30 September 2022 - 9 min. read
In the first article of our 3 part journey on how to break down a Monolithic application we have started talking about the advantages of a distributed application composed of microservices over a monolithic one. In this second part, we will start approaching techniques and tips to help you overcome the migration process in a more secure and aware way
CLEARLY DEFINE YOUR BUSINESS LOGIC’S DOMAINThis is by far the most important step as it states clearly if your knowledge of your logic’s domain is complete. In fact, one possible way to find which part of your application can be converted to a microservice is to check if you have a complete understanding of its domain, which means that it will be easier for your dev team to isolate and migrate the logic.Understanding the domain of a feature also means that, probably, it’s entanglement with the rest of the application is very low, ideally null, thus facilitating the separation from the main application.Knowing your domain means that you can define with clarity which services are vertical to the application, or in other words, which services are most important and target specific needs of a user base (thus defining the goal of your application) or are strategic for your company.Vertical services are by no means made of easy code and can be very big, but as said before, we are not referring to microservices by the quantity of code contained, but by definition of scopes and context boundaries.
DEFINE YOUR TECHNOLOGICAL TARGETCome to this point is important to clearly define our technological target, in the sense that we want to understand what kind of platform or framework we want to use for development and procedures of CD/CI (e.g Serverless Framework and AWS Lambda as a development environment) and what kind of programming language is best suited for migrating that precise part of your business logic.

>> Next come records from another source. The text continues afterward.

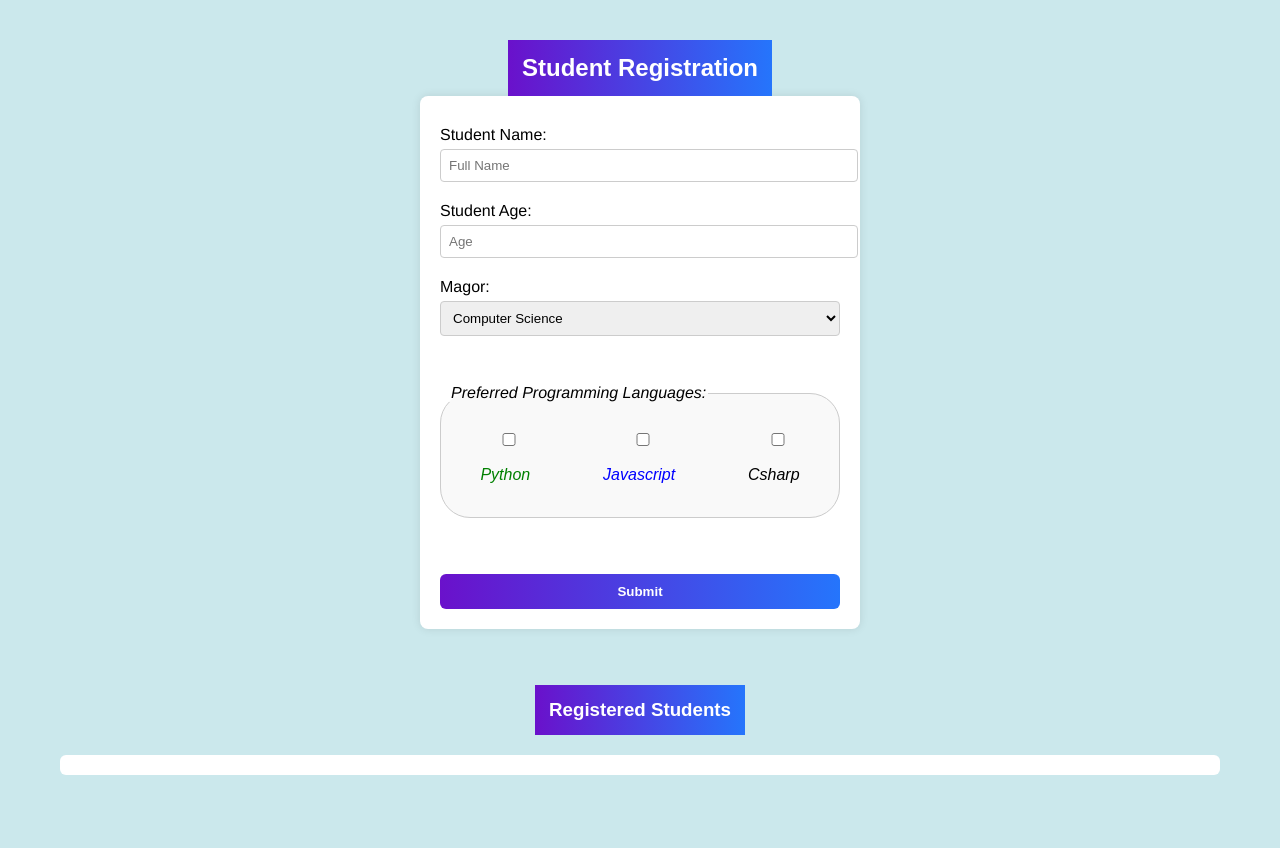
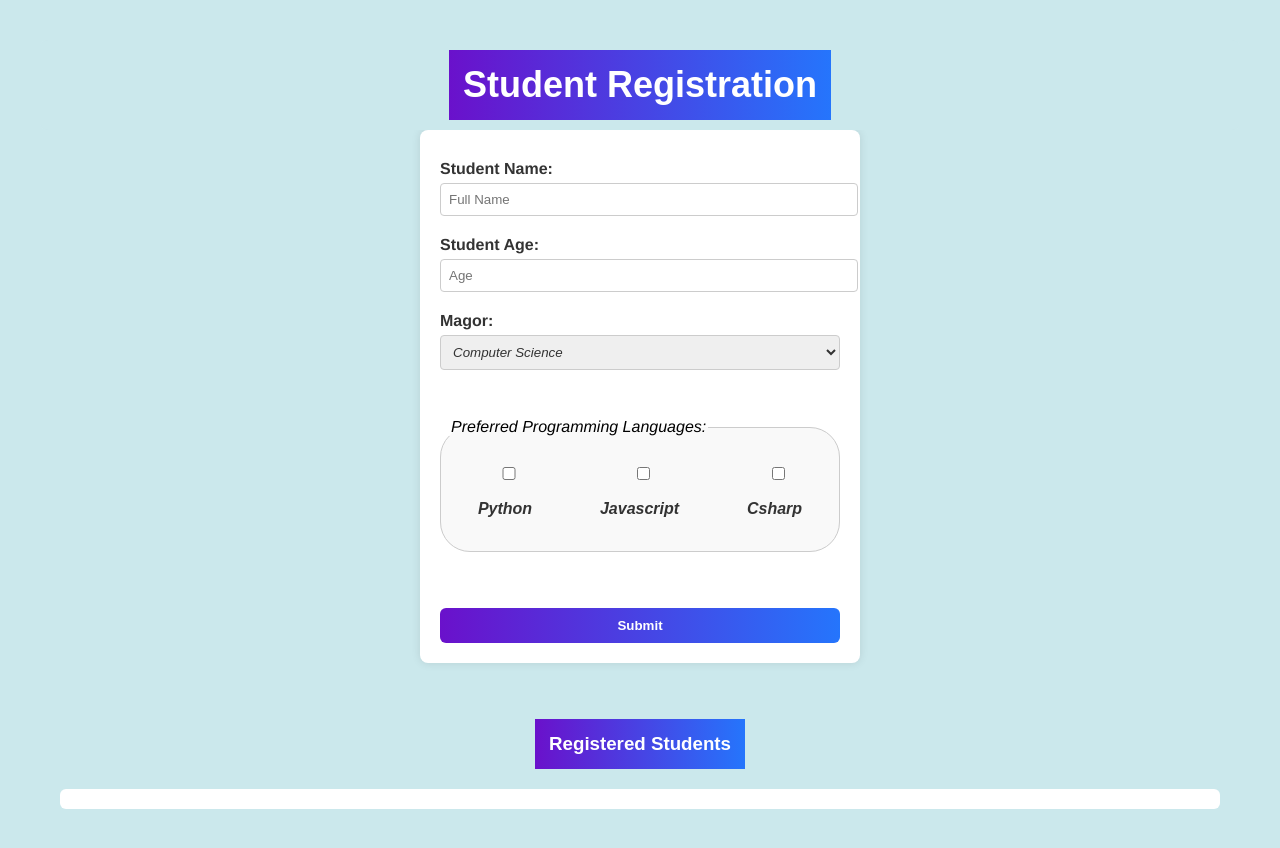
Before and after one commit to Kefkhosh/js-registration-system, a plain HTML site: page index.html in a window 1280 px wide. Drawn offline with Linux system fonts and the light colour scheme.

Commit message:
Add files via upload

```diff
--- a/script.js
+++ b/script.js
@@ -1,6 +1,6 @@
 let students = [];
 
-document.getElementById("registrationForm").addEventListener("submit", function(event) {
+document.getElementById("registrationForm").addEventListener("submit", function (event) {
     event.preventDefault();
 
     let name = document.getElementById("name").value.trim();
--- a/style.css
+++ b/style.css
@@ -1,4 +1,3 @@
-
 body {
     font-family: 'Franklin Gothic Medium', 'Arial Narrow', Arial, sans-serif;
     background-color: #cbe8ec;
@@ -6,14 +5,15 @@
     padding: 20px;
 }
 
-h2, h3 {
-    display:inline;
-    align-self:center;
+h2,
+h3 {
+    display: inline;
+    align-self: center;
     text-align: center;
     background: linear-gradient(to right, #6a11cb, #2575fc);
     text-align: center;
     color: rgb(255, 255, 255);
-    margin:  auto;
+    margin: auto;
     padding: 14px;
 }
 
@@ -31,7 +31,8 @@ label {
     margin: 10px 0 5px;
 }
 
-input, select {
+input,
+select {
     width: 100%;
     padding: 8px;
     margin-bottom: 10px;
@@ -61,7 +62,7 @@ button {
 }
 
 button:hover {
-    background: #0056b3;
+    background-color: linear-gradient(to right, #6a11cb, #2575fc);
     opacity: 0.8;
 }
 
@@ -71,23 +72,35 @@ button:hover {
     border-radius: 6px;
     margin-top: 20px;
 }
+
 div {
-    display: grid;
-    margin: bottom -20px;;
+    display: flex;
+    text-align: center;
+    margin: bottom -20px;
+    ;
     font: menu;
     position: relative;
     margin: 20px;
     padding: auto;
 
 }
-h2 , registrationForm {
+
+h2,
+registrationForm {
     margin: 0 auto;
 
-    padding: px ;
+    padding: px;
 }
+
 #h2 {
     margin: auto;
+    background-color: #cbe8ec;
+    padding: 10px;
+    border-radius: 8px;
+    text-align: center;
+    font-size: 24px;
 }
+
 #python {
     display: inline-block;
     color: green;
@@ -95,6 +108,7 @@ h2 , registrationForm {
     cursor: pointer;
 
 }
+
 #javasecript {
     display: inline-block;
     color: blue;
@@ -102,6 +116,7 @@ h2 , registrationForm {
     cursor: pointer;
 
 }
+
 #csharp {
     display: inline-block;
     color: black;
@@ -109,10 +124,10 @@ h2 , registrationForm {
     cursor: pointer;
 
 }
+
 #languages {
     font-style: italic;
-    margin: px
-    padding: 0px;
+    margin: px padding: 0px;
     padding: 8px;
     border: 1px solid #ccc;
     border-radius: 30px;
@@ -127,12 +142,30 @@ h2 , registrationForm {
     max-width: 600px;
 
 }
+
 p {
     text-align: center;
     font-size: 18px;
     color: #333;
-    margin-top: 10px;
-    margin-bottom: 20px;
+    margin: 10px;
     background-color: #white;
-    padding: 10px;
+    padding: 0px;
+    border-radius: 6px;
 }
+
+label {
+    font-weight: bold;
+    color: #333;
+    margin-bottom: 5px;
+    font-family: Cambria, Cochin, Georgia, Times, 'Times New Roman', serif font-size: 16px;
+}
+
+#major {
+    display: inline-block;
+    color: #333;
+    font-style: italic;
+    cursor: pointer;
+    margin-right: 10px;
+}
+
+}
```
Lines whose indentation alone changed are shown as unchanged.
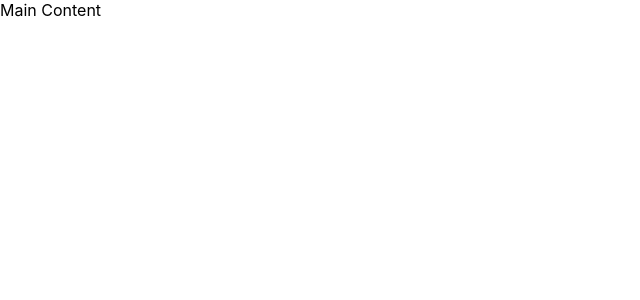
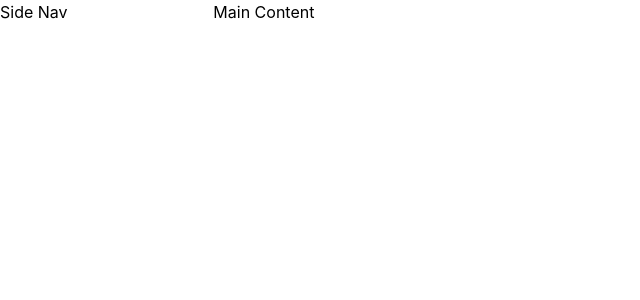
Before and after one commit to conradkoh/texttools_webapp, a Next.js app: page / in a window 1280 px wide. Shown: the top 300 px of the page, without its empty margins (0-640 px from the left). Built offline with nearby package versions, Linux system fonts and the light colour scheme.

Commit message:
Added basic styling and tailwind

```diff
--- a/package.json
+++ b/package.json
@@ -18,7 +18,10 @@
   "devDependencies": {
     "@types/node": "^17.0.21",
     "@types/react": "^17.0.40",
+    "autoprefixer": "^10.4.4",
     "eslint": "8.11.0",
-    "eslint-config-next": "12.1.0"
+    "eslint-config-next": "12.1.0",
+    "postcss": "^8.4.12",
+    "tailwindcss": "^3.0.23"
   }
 }
--- a/pages/index.tsx
+++ b/pages/index.tsx
@@ -3,6 +3,7 @@ import { MainLayout } from '@client/components/layouts/MainLayout';
 export default function Home() {
   return (
     <MainLayout title="Home">
+      <div>Side Nav</div>
       <div>Main Content</div>
     </MainLayout>
   );
--- /dev/null
+++ b/postcss.config.js
@@ -0,0 +1,6 @@
+module.exports = {
+  plugins: {
+    tailwindcss: {},
+    autoprefixer: {},
+  },
+}
--- /dev/null
+++ b/src/client/components/layouts/MainLayout/MainLayout.module.scss
@@ -0,0 +1,5 @@
+.container {
+  height: 100vh;
+  display: flex;
+  flex-direction: row;
+}
--- a/src/client/components/layouts/MainLayout/MainLayout.tsx
+++ b/src/client/components/layouts/MainLayout/MainLayout.tsx
@@ -1,10 +1,13 @@
 import React from 'react';
 import Head from 'next/head';
 import { FunctionComponent } from 'react';
+import styles from './MainLayout.module.scss';
 interface MainLayoutProps {
   title: string;
 }
 const MainLayout: FunctionComponent<MainLayoutProps> = (props) => {
+  const [left, ...mainContent] = React.Children.toArray(props.children);
+
   return (
     <>
       <Head>
@@ -12,7 +15,10 @@ const MainLayout: FunctionComponent<MainLayoutProps> = (props) => {
         <meta name="description" content="Generated by create next app" />
         <link rel="icon" href="/favicon.ico" />
       </Head>
-      {props.children}
+      <div className={'flex flex-row h-screen'}>
+        <div className={styles.sidenav + ' md:w-1/6 sm:w-1/12'}>{left}</div>
+        <div className={'grow'}>{mainContent}</div>
+      </div>
     </>
   );
 };
--- a/styles/globals.css
+++ b/styles/globals.css
@@ -1,3 +1,7 @@
+@tailwind base;
+@tailwind components;
+@tailwind utilities;
+
 html,
 body {
   padding: 0;
--- /dev/null
+++ b/tailwind.config.js
@@ -0,0 +1,10 @@
+module.exports = {
+  content: [
+    './pages/**/*.{js,ts,jsx,tsx}',
+    './src/client/**/*.{js,ts,jsx,tsx}',
+  ],
+  theme: {
+    extend: {},
+  },
+  plugins: [],
+};
```
Also changed, not shown: 1 other file (tests, documents, lock files or other folders).
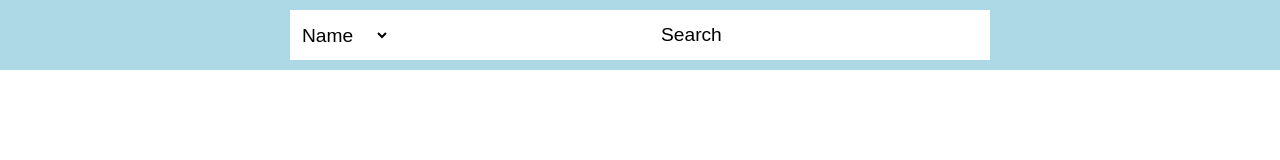
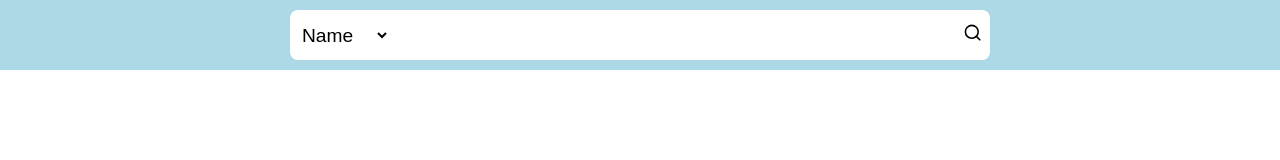
Before and after one commit to AlekseiMakonovitskii/people, a React (Create React App) app: page / in a window 1280 px wide. Shown: the top 160 px of the page. Built offline with nearby package versions, Linux system fonts and the light colour scheme.

Commit message:
added search box icon

```diff
--- a/package.json
+++ b/package.json
@@ -8,6 +8,7 @@
     "@testing-library/user-event": "^13.5.0",
     "react": "^18.2.0",
     "react-dom": "^18.2.0",
+    "react-icons": "^4.11.0",
     "react-scripts": "5.0.1",
     "sass": "^1.69.5",
     "web-vitals": "^2.1.4"
--- a/src/components/Header/Header.jsx
+++ b/src/components/Header/Header.jsx
@@ -1,5 +1,6 @@
 import React from 'react'
 import styles from './Header.module.scss'
+import { FiSearch } from 'react-icons/fi';
 
 const Header = () => {
 	return (
@@ -14,7 +15,7 @@ const Header = () => {
 					<option value="">Status</option>
 				</select>
 				<input type="text" className={styles.search}/>
-				<button className={styles.searchBtn}>Search</button>
+				<button className={styles.searchBtn}><FiSearch/></button>
 			</div>
 		</section>
 	)
--- a/src/components/Header/Header.module.scss
+++ b/src/components/Header/Header.module.scss
@@ -12,8 +12,10 @@
 		background: #fff;
 		max-width: 700px;
 		min-height: 50px;
+		border-radius: .5rem;
+		overflow: hidden;
 
-		.searchBox {
+		.search {
 			flex-grow: 1;
 		}
 
```
Also changed, not shown: 1 other file (tests, documents, lock files or other folders).
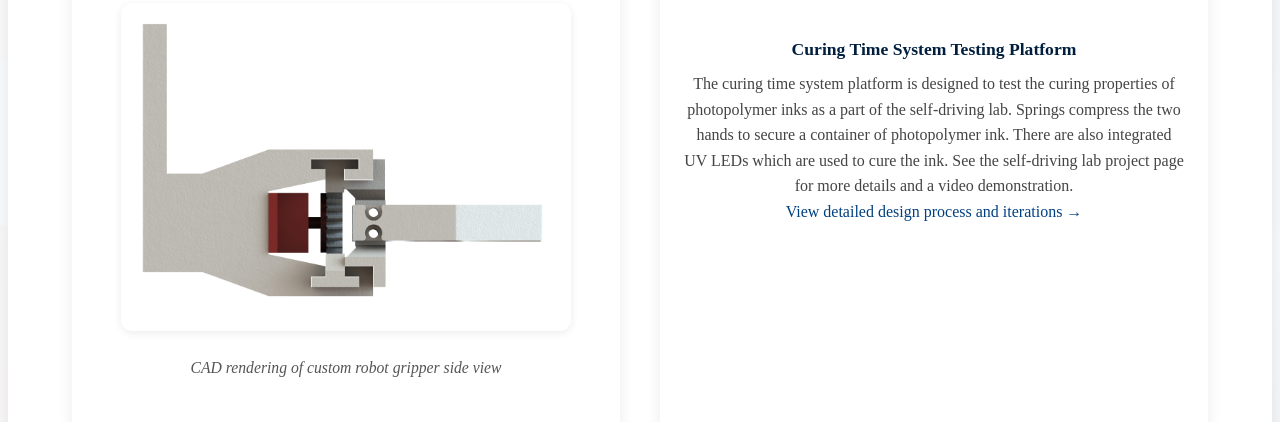
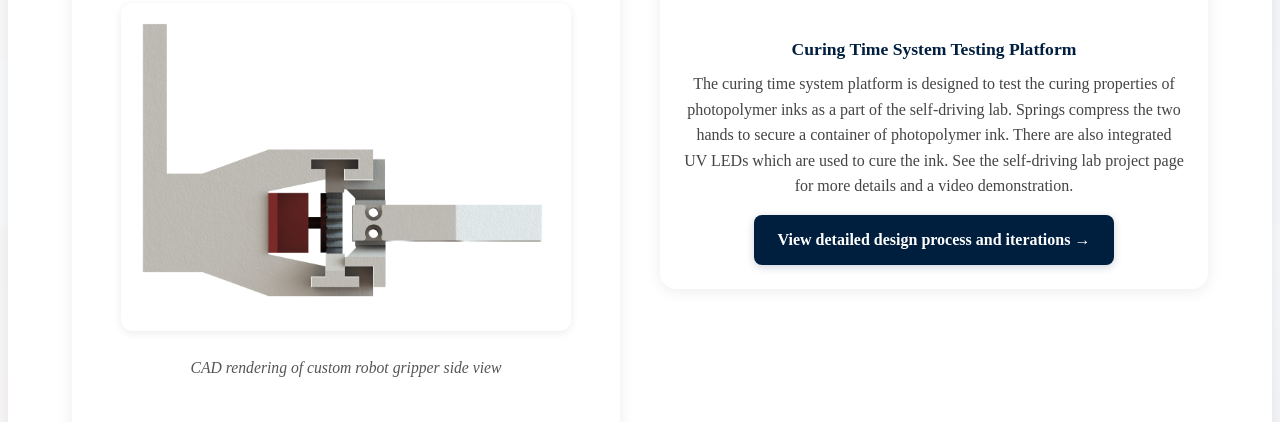
Before and after one commit to marcusroccofrat/marcusroccofrat.github.io, a plain HTML site: page designs.html in a window 1280 px wide. Shown: the part 2975-3397 px from the top of the page. Drawn offline with Linux system fonts and the light colour scheme.

Commit message:
small format changes to design page

```diff
--- a/designs.html
+++ b/designs.html
@@ -109,7 +109,7 @@
           <div class="design-desc">
             <h3>Custom Robot Gripper</h3>
             <p>Custom robot gripper designed to pick and place parts in the material composition system of the self-driving lab. The gripper uses a servo motor to manipulate the gripper fingers and is programmed through an Arduino. See the self-driving lab project page for a video demonstration.</p>
-            <p><a href="robot-gripper-process.html">View detailed design process and iterations →</a></p>
+            <p><a href="robot-gripper-process.html" class="design-process-link">View detailed design process and iterations →</a></p>
           </div>
         </div>
 
@@ -126,7 +126,7 @@
           <div class="design-desc">
             <h3>Curing Time System Testing Platform</h3>
             <p>The curing time system platform is designed to test the curing properties of photopolymer inks as a part of the self-driving lab. Springs compress the two hands to secure a container of photopolymer ink. There are also integrated UV LEDs which are used to cure the ink. See the self-driving lab project page for more details and a video demonstration.</p>
-            <p><a href="cts-platform-process.html">View detailed design process and iterations →</a></p>
+            <p><a href="cts-platform-process.html" class="design-process-link">View detailed design process and iterations →</a></p>
           </div>
         </div>
 
@@ -159,7 +159,7 @@
           <div class="design-desc">
             <h3>Powder Dispenser</h3>
             <p>The powder dispenser is designed to dispense photoinitiators into photopolymer inks during the processing portion of the self-driving lab. The system uses a stepper motor to turn gears that allow powder to be dispensed. The speed of the motor and the number of revolutions determine the amount of powder dispensed. See the self-driving lab project page for more details.</p>
-            <p><a href="powder-dispenser-process.html">View detailed design process and iterations →</a></p>
+            <p><a href="powder-dispenser-process.html" class="design-process-link">View detailed design process and iterations →</a></p>
           </div>
         </div>
 
--- a/styles.css
+++ b/styles.css
@@ -675,6 +675,7 @@ figcaption {
   flex-direction: column;
   align-items: center;
   transition: box-shadow 0.3s, transform 0.2s;
+  height: fit-content;
 }
 .design-card:hover {
   box-shadow: 0 4px 32px rgba(0,32,64,0.12);
@@ -797,6 +798,29 @@ figcaption {
 .process-button:hover {
   transform: translateY(-2px);
   box-shadow: 0 4px 12px rgba(102, 126, 234, 0.3);
+}
+
+/* Design Process Link Button */
+.design-process-link {
+  display: inline-block;
+  background: #001f3f;
+  color: white;
+  text-decoration: none;
+  padding: 0.75rem 1.5rem;
+  border-radius: 8px;
+  font-weight: 600;
+  font-size: 1rem;
+  margin-top: 1rem;
+  transition: all 0.3s ease;
+  box-shadow: 0 2px 8px rgba(0, 31, 63, 0.2);
+}
+
+.design-process-link:hover {
+  background: #004080;
+  color: white;
+  text-decoration: none;
+  transform: translateY(-2px);
+  box-shadow: 0 4px 16px rgba(0, 31, 63, 0.3);
 }
 
 /* Design Process Page Styles */
```
Also changed, not shown: index.html (+8 -0 lines), sdl.html (+1 -1 lines).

Having clear this part is very crucial as it helps thinking about the feasibility of that particular migration. Also, we have to understand that, even if migrating to microservices is, in general, a good behavior, it doesn’t mean that for your particular application, or part of it, it’s a good choice, but we will analyze this aspect later.In general, during the brainstorming involved in this step, we need to verify the costs in terms of code migration and infrastructure migration and the strategic value compared to developing new features.
WHERE TO START TO BREAK A MONOLITH: THE STRANGLER PATTERNUp to this point we have talked about preparations, let’s start to explain how to effectively break our monolithic infrastructure and what characteristics a microservice must have to be considered one once it has been extracted successfully.When we think about going from a monolithic approach to a microservice ecosystem we can think of two possible choices: a) to rewrite your code from scratch using the new paradigm or b) to migrate from the old one.Starting fresh on rewriting the entire application in one go is generally not a good choice because:
- It consumes a lot of time.
- It can bring technical debt along during the rewriting process.
- It can’t be used until all the rewriting is complete.
- We can’t really focus on new features as they need the application logic to be entirely ported as well causing delays for the business team.
- It requires a flexible time effort that can be adapted to the current development situation of your teams.
- The application can still be used because you are migrating only a small part of it at a time.
- You can continue developing new features making them as new microservices.
- A clear domain, a precise scope
- No data stored or data that can easily live on its own data source
- No sticky coupling with the rest of your application code
- If there is a component that has good test coverage and less technical debt associated with it, this is a good candidate (if the domain’s logic is clear enough).
- If a component has scalability requirements, go for it.
- If there is a component that has frequent business requirements and needs to be deployed a lot more regularly, you can start with that component.